Advice and Stories of Love and Loss

Phil was tattooer. He gave himself a bracelet of barbed wire using a guitar string wrapped with thread, that he dipped in India ink. He said it hurt.

Later, he got a gun from a magazine. It cost him $200 and came with needles and ink. He practiced on a grapefruit and gave his drunken neighbor a rose on her ankle. But, I never saw it. I don’t know.

I went to Phil’s apartment to search through stacks of magazines looking for a design. Phil lived on the fourth floor of a place where the elevator never worked. Every ten minutes or so an El train rattled by. It got so loud conversation stopped. His apartment had the smell that Converse have when you take them off for the first time in days and its the middle of summer.

I decided to have ten of the most clichéd designs etched onto the tops of my toes. A tribute to my own stupidity.

I would only be in Chicago a couple of days, and wanted my tattoos on the spot. Phil wanted to wait a day, so we left to go meet some of his friends.

We started at some cave that offered glow-in-the-dark drinks. Then over to a place where illegal Irish immigrants gathered to drink and eat free sandwiches. Some Irish guy asked if I was Irish. I said, "Hell no, you mick bastard -- I'm Portuguese. We know how to grow potatoes too, you no good bog-trotter." Then I punched him. Not really. I told him I was half-breed Portuguese mixed with the standard white trash blend that included the Irish. He bought me a beer. Some girl bet me a fin that I wouldn’t go through with the tattoos. I felt like a heel taking her up on it, but who was I to tell her how to throw her money away? And anyway, fools are made to be whipped. The next day, after a few hours of teevee, it was time to head over to Phil’s.

He started by tracing out the designs I wanted onto paper to get the right size. I had chosen a martini glass, an 8-ball with a fuse, an eyeball with wings, a spade from a deck of cards, a panther clawing its way up my toe, a skull with crossed syringes, the rat head from Victor Brand rat traps, a lizard, a dagger, and a fly. I went into the bathroom to shave my feet. When I came out, Phil said the panther was too complex, that it would a blurry mess at that size.

Phil was one of the few people in the building that had a phone, so the neighbors used his. The girl who Phil inked the rose into was on the phone. Her little boy was laying on the floor drawing pictures of tornadoes. I asked him to draw me a fish skeleton. He happily drew me one, complete with arms, stuck in a tornado. I thanked him and asked him if it was all right if I didn’t use the tornado this time. He was disappointed and said if I didn't use the tornado, I couldn't use anything. I pleaded with him. I wheedled and cajoled, and he relented. Still mad, but he gave his seal of approval to a tornado-free fish.

Phil rubbed my toes with Speed Stick and went to work while I nursed Coors from 16 ounce tall-boy cans. Due to limited work space (my toe wasn’t big enough), Phil had to leave the arms off the fish skeleton.
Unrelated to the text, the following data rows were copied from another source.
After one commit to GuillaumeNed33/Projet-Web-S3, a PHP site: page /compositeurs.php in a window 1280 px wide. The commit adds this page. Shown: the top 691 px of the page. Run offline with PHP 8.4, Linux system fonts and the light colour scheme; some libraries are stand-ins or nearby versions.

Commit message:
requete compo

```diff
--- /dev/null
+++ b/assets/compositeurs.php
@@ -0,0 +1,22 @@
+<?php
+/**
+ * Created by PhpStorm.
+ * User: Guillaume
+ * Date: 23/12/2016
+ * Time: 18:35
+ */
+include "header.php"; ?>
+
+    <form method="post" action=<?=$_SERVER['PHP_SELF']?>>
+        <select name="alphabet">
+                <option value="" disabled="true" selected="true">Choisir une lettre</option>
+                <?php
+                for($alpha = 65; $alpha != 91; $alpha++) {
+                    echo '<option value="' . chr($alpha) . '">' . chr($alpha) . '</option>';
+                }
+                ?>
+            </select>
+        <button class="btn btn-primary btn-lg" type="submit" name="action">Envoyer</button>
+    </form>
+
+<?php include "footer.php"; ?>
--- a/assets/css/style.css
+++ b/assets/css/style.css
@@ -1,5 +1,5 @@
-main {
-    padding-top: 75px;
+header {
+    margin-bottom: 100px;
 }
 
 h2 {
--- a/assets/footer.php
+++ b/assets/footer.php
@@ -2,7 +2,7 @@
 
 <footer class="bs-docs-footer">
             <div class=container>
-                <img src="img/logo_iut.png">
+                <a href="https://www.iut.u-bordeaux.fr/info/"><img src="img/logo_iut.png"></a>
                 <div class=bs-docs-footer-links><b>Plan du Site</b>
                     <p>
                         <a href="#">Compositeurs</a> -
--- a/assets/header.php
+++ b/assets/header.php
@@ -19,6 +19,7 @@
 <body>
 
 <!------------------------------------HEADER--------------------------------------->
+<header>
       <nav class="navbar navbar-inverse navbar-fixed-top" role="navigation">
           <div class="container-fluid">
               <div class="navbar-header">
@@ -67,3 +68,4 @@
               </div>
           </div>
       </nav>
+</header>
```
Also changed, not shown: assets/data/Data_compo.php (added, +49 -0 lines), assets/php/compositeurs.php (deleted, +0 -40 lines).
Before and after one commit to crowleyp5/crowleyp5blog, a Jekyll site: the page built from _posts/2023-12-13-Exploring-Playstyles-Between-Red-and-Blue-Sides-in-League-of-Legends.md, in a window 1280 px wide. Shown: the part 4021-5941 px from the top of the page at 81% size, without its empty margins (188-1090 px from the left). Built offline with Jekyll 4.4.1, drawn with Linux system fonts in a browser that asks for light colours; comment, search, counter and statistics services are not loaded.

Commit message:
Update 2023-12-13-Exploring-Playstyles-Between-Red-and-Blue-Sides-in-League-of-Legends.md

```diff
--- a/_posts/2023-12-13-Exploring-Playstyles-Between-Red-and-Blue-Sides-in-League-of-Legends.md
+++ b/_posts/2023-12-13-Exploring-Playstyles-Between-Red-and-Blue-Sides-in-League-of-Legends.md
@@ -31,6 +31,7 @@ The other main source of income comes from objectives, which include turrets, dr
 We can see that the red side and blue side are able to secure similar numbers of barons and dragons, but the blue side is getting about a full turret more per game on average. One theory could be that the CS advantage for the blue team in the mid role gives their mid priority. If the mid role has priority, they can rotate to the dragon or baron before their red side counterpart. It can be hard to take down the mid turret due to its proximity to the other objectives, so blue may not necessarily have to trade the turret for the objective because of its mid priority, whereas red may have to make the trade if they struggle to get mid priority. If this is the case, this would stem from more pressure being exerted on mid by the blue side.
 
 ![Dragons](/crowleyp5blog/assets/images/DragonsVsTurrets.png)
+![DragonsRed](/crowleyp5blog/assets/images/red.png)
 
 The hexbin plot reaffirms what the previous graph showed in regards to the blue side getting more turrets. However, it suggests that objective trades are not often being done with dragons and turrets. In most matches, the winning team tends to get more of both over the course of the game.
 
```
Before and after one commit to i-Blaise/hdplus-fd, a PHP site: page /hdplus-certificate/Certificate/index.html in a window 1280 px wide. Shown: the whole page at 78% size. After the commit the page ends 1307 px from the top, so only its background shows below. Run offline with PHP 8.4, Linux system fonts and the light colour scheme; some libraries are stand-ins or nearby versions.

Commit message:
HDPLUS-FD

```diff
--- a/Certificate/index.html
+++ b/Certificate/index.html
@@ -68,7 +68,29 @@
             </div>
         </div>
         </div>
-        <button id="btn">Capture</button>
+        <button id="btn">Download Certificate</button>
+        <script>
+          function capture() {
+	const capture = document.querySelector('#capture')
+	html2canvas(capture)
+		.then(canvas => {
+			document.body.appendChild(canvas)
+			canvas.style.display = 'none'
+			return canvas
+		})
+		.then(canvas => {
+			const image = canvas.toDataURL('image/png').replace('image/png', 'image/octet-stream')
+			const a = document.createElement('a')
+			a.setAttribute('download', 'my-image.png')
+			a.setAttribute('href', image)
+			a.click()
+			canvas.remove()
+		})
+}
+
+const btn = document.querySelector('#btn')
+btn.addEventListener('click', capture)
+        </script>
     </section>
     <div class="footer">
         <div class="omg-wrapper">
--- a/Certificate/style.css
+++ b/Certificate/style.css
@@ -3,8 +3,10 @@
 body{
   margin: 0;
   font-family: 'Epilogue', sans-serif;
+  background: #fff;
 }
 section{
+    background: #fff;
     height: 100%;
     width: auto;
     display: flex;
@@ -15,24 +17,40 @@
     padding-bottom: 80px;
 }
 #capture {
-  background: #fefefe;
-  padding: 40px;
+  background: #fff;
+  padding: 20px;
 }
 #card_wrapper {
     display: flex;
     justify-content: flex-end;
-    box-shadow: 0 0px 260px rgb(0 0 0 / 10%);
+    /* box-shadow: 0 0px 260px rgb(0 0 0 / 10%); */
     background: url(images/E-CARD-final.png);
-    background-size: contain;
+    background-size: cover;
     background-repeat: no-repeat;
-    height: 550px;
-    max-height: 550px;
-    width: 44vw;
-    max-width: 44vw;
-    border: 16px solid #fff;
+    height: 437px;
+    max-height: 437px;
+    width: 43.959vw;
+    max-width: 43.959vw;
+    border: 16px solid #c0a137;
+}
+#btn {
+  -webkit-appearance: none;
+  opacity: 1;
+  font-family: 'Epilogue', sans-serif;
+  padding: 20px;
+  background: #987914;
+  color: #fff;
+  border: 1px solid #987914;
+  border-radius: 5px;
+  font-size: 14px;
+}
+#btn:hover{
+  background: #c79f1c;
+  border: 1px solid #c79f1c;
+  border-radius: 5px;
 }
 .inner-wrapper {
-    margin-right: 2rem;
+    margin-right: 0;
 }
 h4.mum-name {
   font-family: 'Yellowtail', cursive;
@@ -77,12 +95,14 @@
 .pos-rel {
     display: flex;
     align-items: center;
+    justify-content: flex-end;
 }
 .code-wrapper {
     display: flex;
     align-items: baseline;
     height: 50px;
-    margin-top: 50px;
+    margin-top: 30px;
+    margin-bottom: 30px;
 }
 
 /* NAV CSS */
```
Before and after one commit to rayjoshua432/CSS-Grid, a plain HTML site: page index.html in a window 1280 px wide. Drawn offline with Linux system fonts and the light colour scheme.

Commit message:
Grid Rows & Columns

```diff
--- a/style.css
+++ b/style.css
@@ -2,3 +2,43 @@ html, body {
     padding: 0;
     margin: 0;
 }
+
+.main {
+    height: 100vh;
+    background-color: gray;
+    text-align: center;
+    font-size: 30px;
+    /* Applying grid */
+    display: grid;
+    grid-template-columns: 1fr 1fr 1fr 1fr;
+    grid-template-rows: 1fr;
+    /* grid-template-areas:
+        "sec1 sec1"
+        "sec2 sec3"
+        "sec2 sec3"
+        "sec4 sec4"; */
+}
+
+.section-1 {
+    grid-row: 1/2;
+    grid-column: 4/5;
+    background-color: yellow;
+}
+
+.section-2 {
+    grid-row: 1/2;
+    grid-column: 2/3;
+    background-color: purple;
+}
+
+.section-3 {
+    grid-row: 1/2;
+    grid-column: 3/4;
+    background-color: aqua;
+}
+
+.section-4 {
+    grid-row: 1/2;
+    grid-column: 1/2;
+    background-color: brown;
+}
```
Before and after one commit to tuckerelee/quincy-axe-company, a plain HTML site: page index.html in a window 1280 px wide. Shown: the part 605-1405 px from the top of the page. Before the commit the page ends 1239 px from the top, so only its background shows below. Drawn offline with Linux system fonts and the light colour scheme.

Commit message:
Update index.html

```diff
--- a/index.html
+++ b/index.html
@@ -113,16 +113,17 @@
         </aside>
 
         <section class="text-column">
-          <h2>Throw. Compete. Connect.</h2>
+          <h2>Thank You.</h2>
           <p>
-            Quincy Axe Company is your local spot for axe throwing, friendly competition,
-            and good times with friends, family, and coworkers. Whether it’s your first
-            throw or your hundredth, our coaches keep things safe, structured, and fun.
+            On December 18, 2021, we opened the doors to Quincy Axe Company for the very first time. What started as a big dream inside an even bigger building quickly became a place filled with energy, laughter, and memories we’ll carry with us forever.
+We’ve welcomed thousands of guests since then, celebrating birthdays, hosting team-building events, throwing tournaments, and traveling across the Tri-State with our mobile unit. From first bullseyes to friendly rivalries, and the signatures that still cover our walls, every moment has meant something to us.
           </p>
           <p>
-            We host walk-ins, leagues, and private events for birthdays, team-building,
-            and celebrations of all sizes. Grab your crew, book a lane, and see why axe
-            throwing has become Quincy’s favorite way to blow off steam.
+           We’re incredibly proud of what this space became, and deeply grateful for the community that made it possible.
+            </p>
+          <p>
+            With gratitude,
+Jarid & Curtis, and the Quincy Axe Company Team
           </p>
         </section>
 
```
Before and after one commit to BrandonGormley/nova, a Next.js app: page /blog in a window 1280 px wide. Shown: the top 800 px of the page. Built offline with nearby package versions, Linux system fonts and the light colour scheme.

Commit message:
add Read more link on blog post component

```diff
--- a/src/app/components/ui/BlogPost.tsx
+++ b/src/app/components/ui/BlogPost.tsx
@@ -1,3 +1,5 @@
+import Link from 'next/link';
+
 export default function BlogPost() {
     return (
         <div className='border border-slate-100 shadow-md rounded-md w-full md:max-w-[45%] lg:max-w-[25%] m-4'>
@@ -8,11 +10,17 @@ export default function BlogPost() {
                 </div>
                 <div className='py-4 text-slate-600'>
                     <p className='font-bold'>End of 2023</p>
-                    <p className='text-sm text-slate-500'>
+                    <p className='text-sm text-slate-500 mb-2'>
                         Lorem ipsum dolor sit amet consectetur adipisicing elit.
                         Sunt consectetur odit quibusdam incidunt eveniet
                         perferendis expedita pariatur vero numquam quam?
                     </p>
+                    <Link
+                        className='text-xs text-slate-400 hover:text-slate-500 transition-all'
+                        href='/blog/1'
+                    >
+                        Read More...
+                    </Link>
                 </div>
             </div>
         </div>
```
It took a couple hours and when he was done we went to the Irish bar to celebrate.

We left the bar and went to a party where we found that girl that owed me the five bucks and bought a couple of forty ouncers, and a bottle of Wild Irish Rose, the fortified wine of champions. I met another friend of Phils and drunkenly presented her with a bracelet -- a spoon off the counter I bent around her wrist.

We went to another party were we ran into the girl I had gifted with the bracelet. We left to buy some bottles of Boone's Farm wine, but the liquor stores were closed. Chicago follows the old Blue Laws that were enacted to make people show up at church sober. Basically, no liquor can be sold until 11 a.m. on Sunday mornings. We decided to get married while waiting for the bars to reopen.

It was May 19, 1991, and as I found out, her name was Amara. As a legally ordained minister, I can ordain other people. I ordained Phil in the car, and he married Amara and I in a McDonalds built on a freeway overpass in Des Plains -- home of John Wayne Gacy. Some hapless gear-jamming trucker named William Troutheart was pressed into duty as our witness as I fed quarters into a gum machine until I scored a ring.

I left my wife in Chicago, telling her I was going to the store for cigarettes.

The last time I heard from Amara it was about a year and a half after the wedding. Under the stage name Tiki Temptation, she had signed a contract to dance for a topless bar franchise called the Doll House. She was living with-gasp-another guy, and would soon be flying to Los Angeles because some producer thought she'd be perfect for a part in his new movie. I tried to explain the "Baby, I'm a producer" line, amazed that anyone would fall for it, but she insisted it was legit. She also owed the IRS about $8,000 and, although she had the money, she wasn't going to give them anything -- she just wouldn't file anymore. I wished her luck and she told me she'd call when she got to California. That was the last I heard from her.

My toes faded and blurred in under two months, leaving my feet looking dirty. If you look close however, it's possible to make out that the stains are tat-toes, a few are still recognizable. Smudges to remind me of a wife I don't know.


Second verse, same as the first



tattoos on toes
tattoos on my toes